The audit, which was presented at the June 20 city council meeting by Mary Reedy of CliftonLarsenAllen LLP, demonstrated what has been a constant for several years in the city - a strong fiscal position.

According to the audit, in 2016 30.99 percent of its revenues came from local taxes, with 23.39 percent coming in charges for services. That is similar to the 2015 finances when 31.2 percent of the revenues were from local taxes and 26.02 percent were from charges for services. While not an apples to apples comparison, as it is based on the 2015 state report of cities with a population of more that 2,500, the average Minnesota city receives 50.4 percent of its revenue from taxes. 

When it comes to expenditures, said Reedy, Redwood Falls continues to be unique, as 26.14 percent of its budget is spent on culture and recreation, which includes expenditures for amenities such as the parks system, the library and the community center.

However, its largest expenditure – 28.19 percent – is in the area of public safety.

The streets and highways portion makes up 16.14 percent of the expenditures, with 21.59 percent spent in general government. Comparably, the 2015 state report for 2015 of cities with a population of more than 2,500 show 24.4 percent of the expenditures are in public safety, with 8.8 percent of the expenses in the culture and recreation programs.

The city’s general fund unassigned fund balance dropped from $2,950,969 in 2015 to $2,320,802 in 2016, but Reedy said that was due to the funds paid for the community center expansion.

One of the measures of a strong fund balance is the amount of unassigned dollars in comparison to the budgeted general fund expenditures. Reedy said the ideal is for that number to be around 50 percent. With the drop in 2016, that number was at 36 percent locally.

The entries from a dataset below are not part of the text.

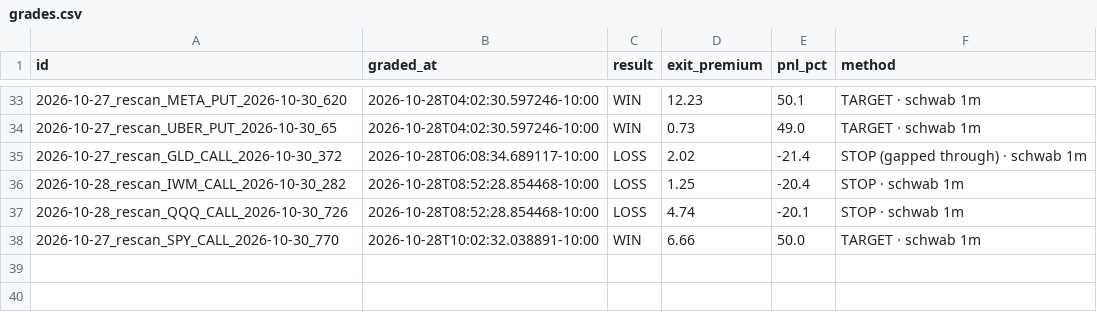
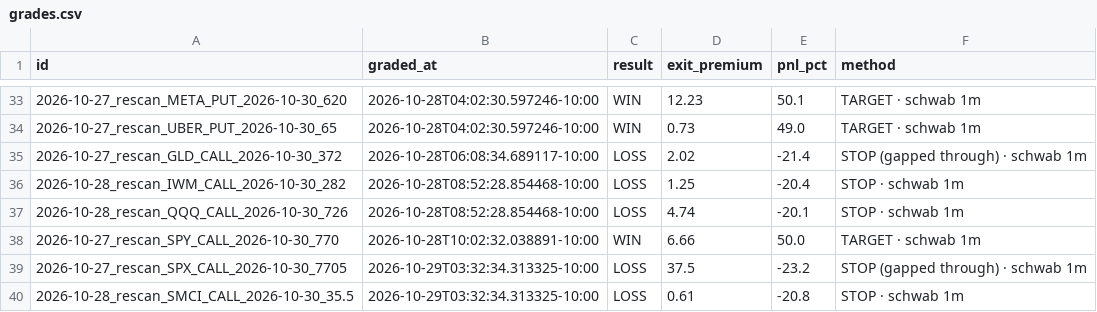
Before and after one commit to Seed808/theesness-market, a CSV file: ledger/grades.csv, drawn as a sheet; only a part is shown, gaps mark what is left out; the diff names each change by its address in the sheet, - before the commit and + after, or states it on an @@ line.

Commit message:
ledger: 2026-10-29T13:32Z

```diff
--- a/ledger/grades.csv
+++ b/ledger/grades.csv
+row 39: 2026-10-27_rescan_SPX_CALL_2026-10-30_7705 | 2026-10-29T03:32:34.313325-10:00 | LOSS | 37.5 | -23.2 | STOP (gapped through) · schwab 1m
+row 40: 2026-10-28_rescan_SMCI_CALL_2026-10-30_35.5 | 2026-10-29T03:32:34.313325-10:00 | LOSS | 0.61 | -20.8 | STOP · schwab 1m
```
Also changed, not shown: 2 other files.
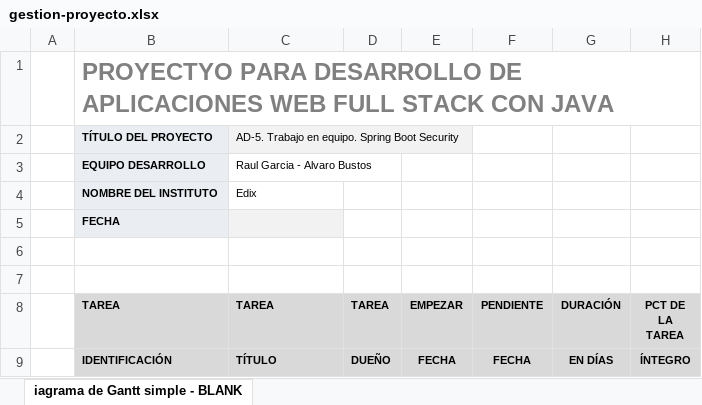
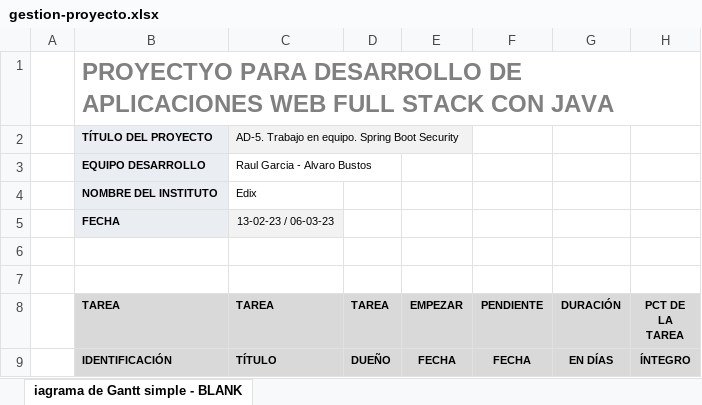
Before and after one commit to Raul1992gt/tienda_online, an Excel workbook: gestion_proyecto/gestion-proyecto.xlsx, sheet iagrama de Gantt simple - BLANK, drawn as a sheet; only a part is shown; values as stored, in another font and other column widths than the file's, no borders; conditional formats not drawn; the diff names each change by its address in the sheet, - before the commit and + after, or states it on an @@ line.

Commit message:
nuevo cambio excel

```diff
--- a/gestion_proyecto/gestion-proyecto.xlsx (sheet iagrama de Gantt simple - BLANK)
+++ b/gestion_proyecto/gestion-proyecto.xlsx (sheet iagrama de Gantt simple - BLANK)
-C5 (TAREA): (empty)
+C5 (TAREA): 13-02-23 / 06-03-23
```
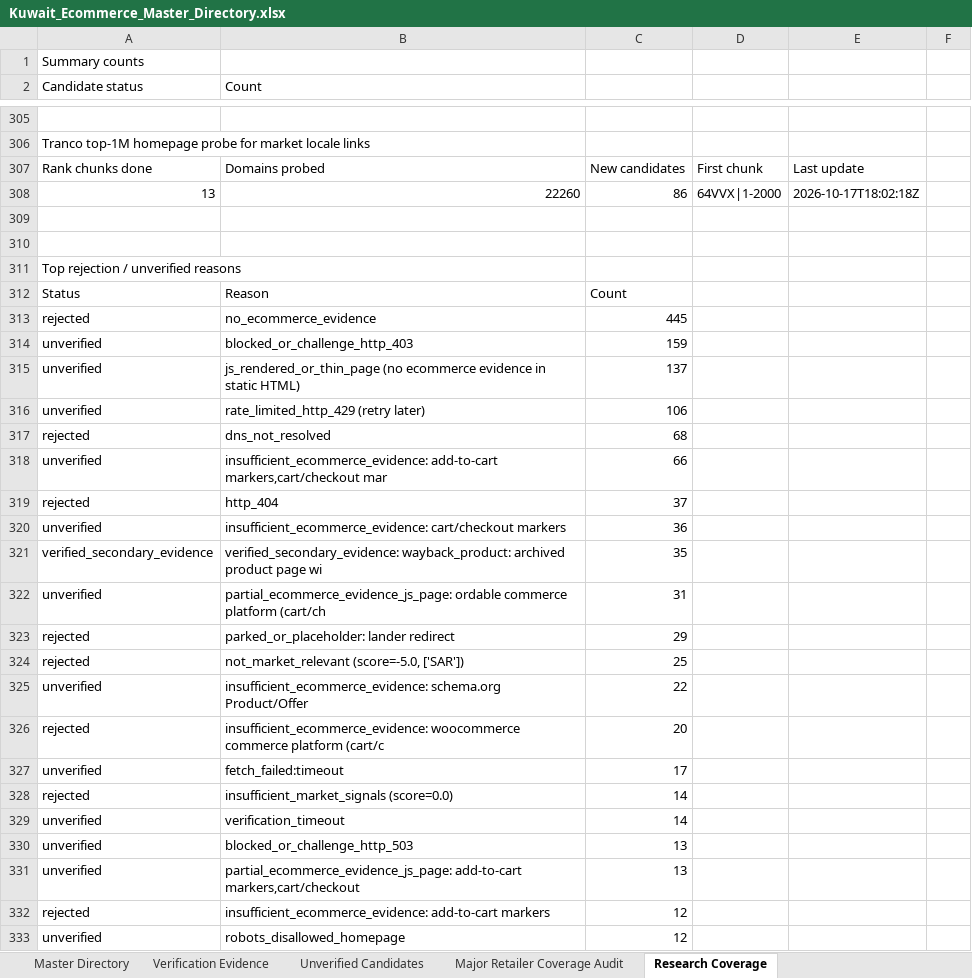
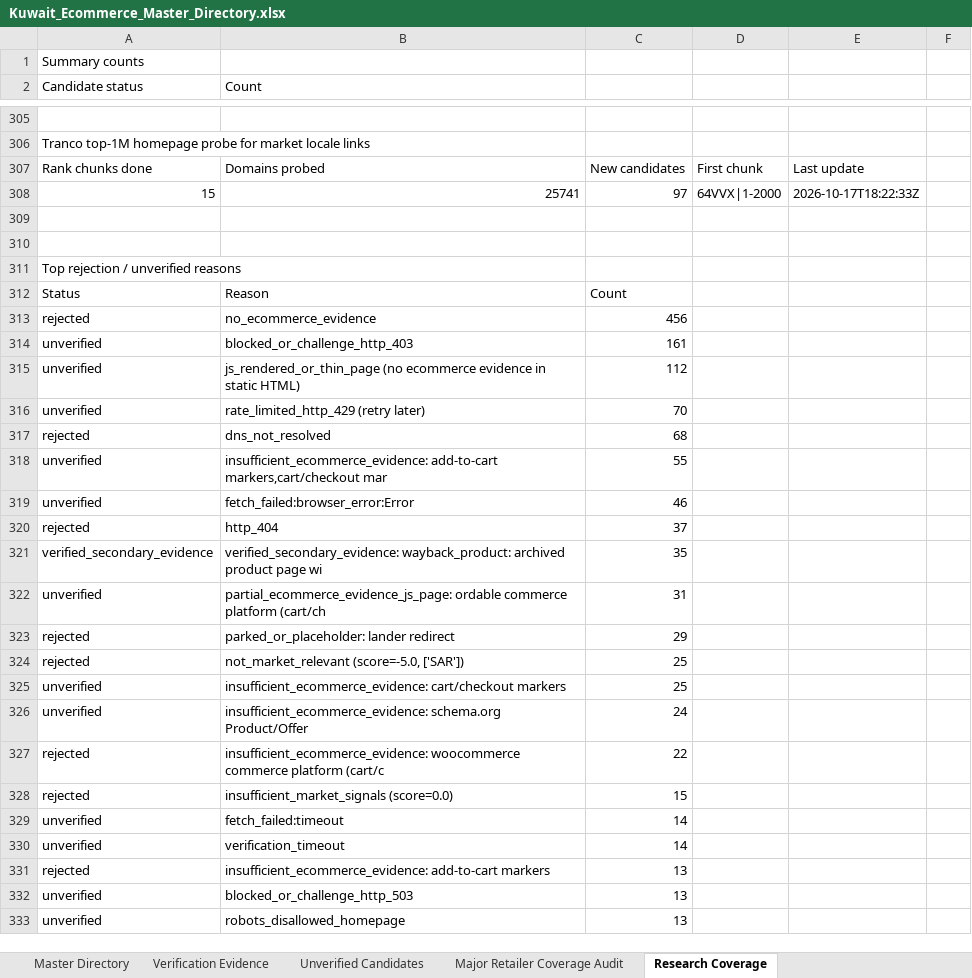
Before and after one commit to abaszeinn-beep/research, an Excel workbook: markets/kuwait/Kuwait_Ecommerce_Master_Directory.xlsx, sheet Research Coverage, drawn as a sheet; only a part is shown, gaps mark what is left out; values as stored, in another font and other column widths than the file's, no borders; removed rows and columns are numbered as before the commit, all else as after; the diff covers the shown part only; the diff names each change by its address in the sheet, - before the commit and + after, or states it on an @@ line.

```diff
--- a/markets/kuwait/Kuwait_Ecommerce_Master_Directory.xlsx (sheet Research Coverage)
+++ b/markets/kuwait/Kuwait_Ecommerce_Master_Directory.xlsx (sheet Research Coverage)
-row 308: 13 | 22260 | 86 | 64VVX|1-2000 | 2026-10-17T18:02:18Z
+row 308: 15 | 25741 | 97 | 64VVX|1-2000 | 2026-10-17T18:22:33Z
-C313: 445
+C313: 456
-C314: 159
+C314: 161
-C315: 137
+C315: 112
-C316: 106
+C316: 70
-C318: 66
+C318: 55
+row 319: unverified | fetch_failed:browser_error:Error | 46
-row 320: unverified | insufficient_ecommerce_evidence: cart/checkout markers | 36
+row 325: unverified | insufficient_ecommerce_evidence: cart/checkout markers | 25
-C326: 22
+C326: 24
-C327: 20
+C327: 22
-row 327: unverified | fetch_failed:timeout | 17
-C328: 14
+C328: 15
+row 329: unverified | fetch_failed:timeout | 14
+row 331: rejected | insufficient_ecommerce_evidence: add-to-cart markers | 13
-B333 (Count): partial_ecommerce_evidence_js_page: add-to-cart markers,cart/checkout
+B333 (Count): robots_disallowed_homepage
-row 332: rejected | insufficient_ecommerce_evidence: add-to-cart markers | 12
-row 333: unverified | robots_disallowed_homepage | 12
```
Also changed, not shown: 17 added rows, 17 removed rows and 52 edited cells elsewhere in this sheet, sheet Unverified Candidates, sheet Verification Evidence, sheet Major Retailer Coverage Audit, sheet Master Directory, 3 other files.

However, Reedy added that was a bit of an anomaly, as the city’s fund balance has consistently been much closer to the 50 percent mark historically – 49 percent in 2015, 44 percent in 2014, 48 percent in 2013 and 47 percent in 2012.

The council was told while those dollars came out of the fund balance to cover the costs of the community center project, much of that will be recovered based on commitments from the community. A number of donors pledged funds for the project with payments over a period of three to five years. The city covered the cost in 2016 but can expect those funds to come in over the next few years to help boost the fund balance back to its historical position.

The city’s proprietary funds continue, for the most part, to be strong, as its water, storm sewer, public utilities and liquor store all show strong operating income. However the city continues to struggle in its sewer fund, as it has been consistently in the negative since 2012, with the exception in 2013.

Missi Meyer, city finance and administrative services director, said the staff continues to work on that issue to find resolution.

Overall, the city continues to be in a good financial position, said Reedy, adding the clean audit demonstrates that. Members of the council thanked the city staff for its work on the audit. Meyer said the city has put in place strong internal controls to ensure fiscal responsibility, adding with a $50 million budget it is very important to have good people.

That, she added, is certainly the case for Redwood Falls.